Difference listings
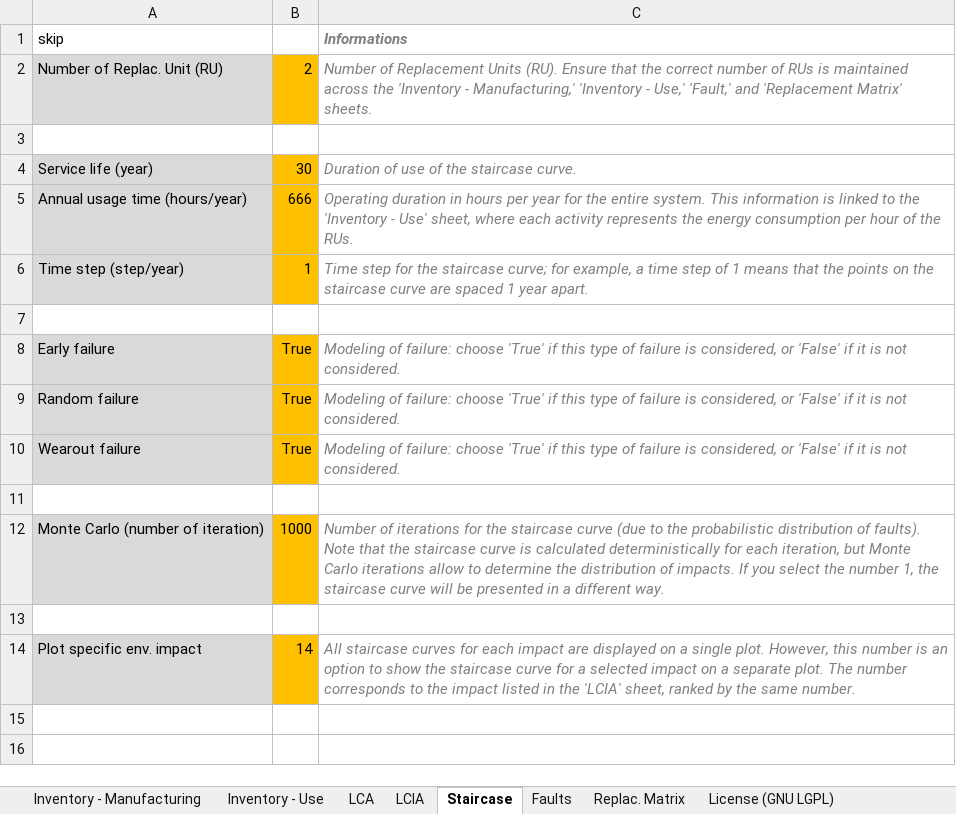
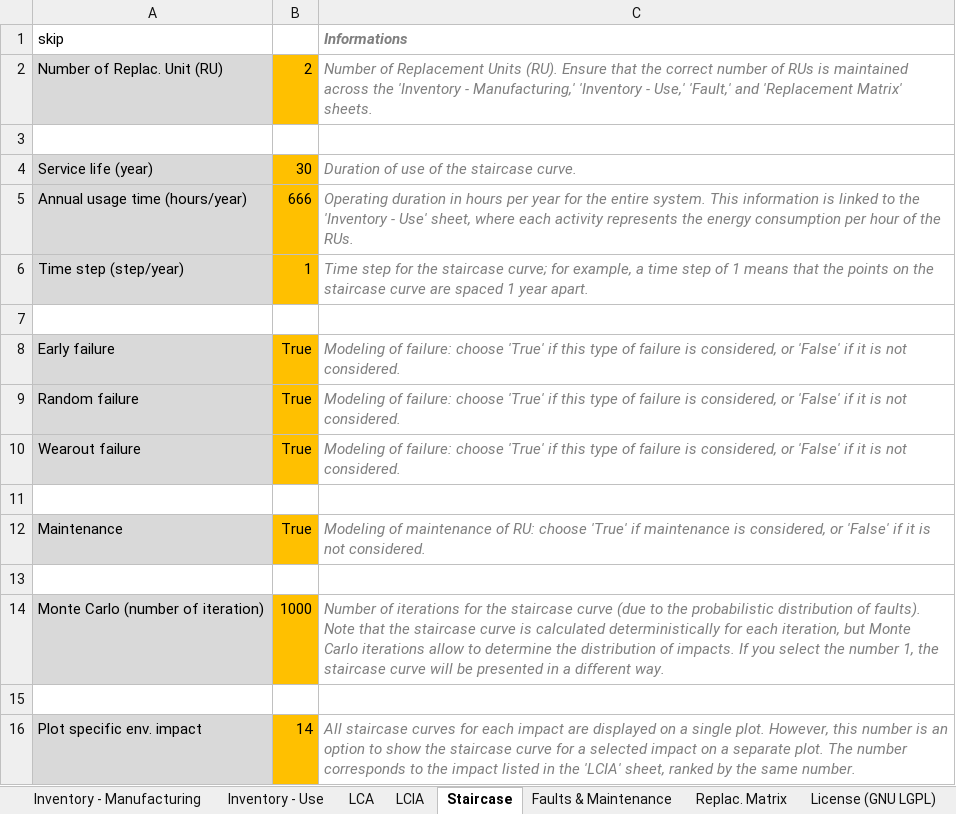
Before and after one commit to merce-fra/PELCA, an Excel workbook: Example/Input - Example.xlsx, sheet Staircase, drawn as a sheet; values as stored, in another font and other column widths than the file's, no borders; the diff names each change by its address in the sheet, - before the commit and + after, or states it on an @@ line.

Commit message:
Add files via upload
excel with maintenance

```diff
--- a/Example/Input - Example.xlsx (sheet Staircase)
+++ b/Example/Input - Example.xlsx (sheet Staircase)
-sheet tab: Faults
+sheet tab: Faults & Maintenance
+row 12: Maintenance | True | Modeling of maintenance of RU: choose 'True' if maintenance is considered, or 'False' if it is not considered.
+row 13: (empty)
```
Also changed, not shown: sheet Faults & Maintenance.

» **Assignment**
Report only the number of lines, among the records above, that contain the word "xlsx".

» **Task response**
3